At first, Justin Webb wanted to become a doctor.
He entered college as a pre-med student, but quickly learned the sight of blood had a way of making him faint.
As a self-professed “computer nerd,” he changed courses at the University of California, Los Angeles and ultimately became the chief-information officer at Marquette University while he was pursuing a law degree.
It was a good opportunity, he said, to marry his technology career to his pursuit of a legal practice. He found an immediate need in the legal world for someone well-versed in fending off cyber criminals and protecting data.
“I know what it looks like on the other side,” Webb said. “I can translate between the tech environment.”
After leaving law school, Webb eventually ended up at Godfrey & Kahn, which he said was working to build an information-security practice. The firm’s commitment to the quickly changing area of law was encouraging, he said.
After just two years, the firm made him a shareholder.
“There’s a recognition at Godfrey & Kahn that this is a really important practice area, and it touches all areas of law,” he said. “There’s overlap in labor and employment. Everybody has data that they need to keep secure and everybody is using technology more and more.”
Webb attributes his success to his desire to keep ahead of new developments. He spends weekends reading new case law and devotes time to speaking at conferences on information security. He’s also the information-security officer at Godfrey & Kahn itself, which requires him to protect the data of the company.

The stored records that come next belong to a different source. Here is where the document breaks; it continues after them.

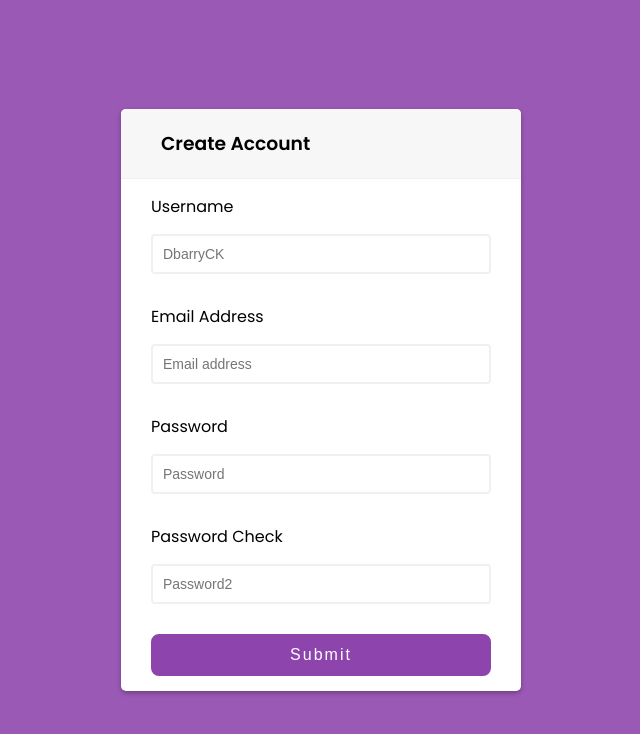
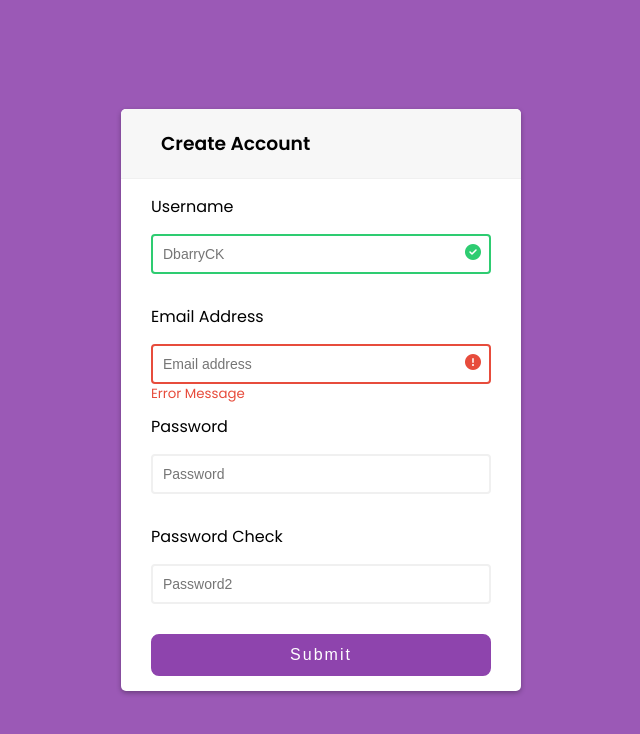
Before and after one commit to Barry-owino/Form-validation, a plain HTML site: page index.html in a window 1280 px wide. Shown: the whole page, without its empty margins (319-959 px from the left). Drawn offline with Linux system fonts and the light colour scheme.

Commit message:
updated the html file with error and success classes and styled the css error and success class

```diff
--- a/CSS/style.css
+++ b/CSS/style.css
@@ -57,6 +57,16 @@ form{
   width:100%;
 }
 
+/*success class for javascript*/
+.form-control.success input{
+  border-color:#2ecc71;
+}
+
+/*Error class for javascript*/
+.form-control.error input{
+  border-color:#e74c3c;
+}
+
 .form-control i{
   position:absolute;
   top:50px;
@@ -64,11 +74,28 @@ form{
   visibility:hidden;
 }
 
+/*success message for javascript*/
+.form-control.success i.fa-check-circle{
+  visibility:visible;
+  color:#2ecc71;
+}
+
+/*error message for javascript*/
+.form-control.error i.fa-exclamation-circle{
+  visibility:visible;
+  color:#e74c3c;
+}
+
 .form-control small{
   position:absolute;
   bottom:0;
   left:0;
   visibility:hidden;
+}
+
+.form-control.error small{
+  visibility:visible;
+  color:#e74c3c;
 }
 
 form button{
--- a/index.html
+++ b/index.html
@@ -18,8 +18,8 @@
       <h3>Create Account</h3>
     </div>
 
-    <form class="form" id="form">
-      <div class="form-control">
+    <form class="form" id="form" >
+      <div class="form-control success">
         <label>Username</label>
         <input type="text" id="username" placeholder="DbarryCK">
         <i class="fas fa-check-circle "></i>
@@ -27,7 +27,7 @@
         <small>Error Message</small>
       </div>
 
-      <div class="form-control">
+      <div class="form-control error">
         <label>Email Address</label>
         <input type="email" id="email" placeholder="Email address">
         <i class="fas fa-check-circle"></i>
```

Often, he’s advising clients after they’ve experienced a data breach – an ordeal that can be made especially frustrating by its complexity.
“When you’re working on data breaches, you might be interacting with clients on the worst day of their life,” he said. “It could be a business-ending event. Your job is to be the voice of reason. That builds really strong relationships with clients, even though at the end of it they don’t want to see you again.”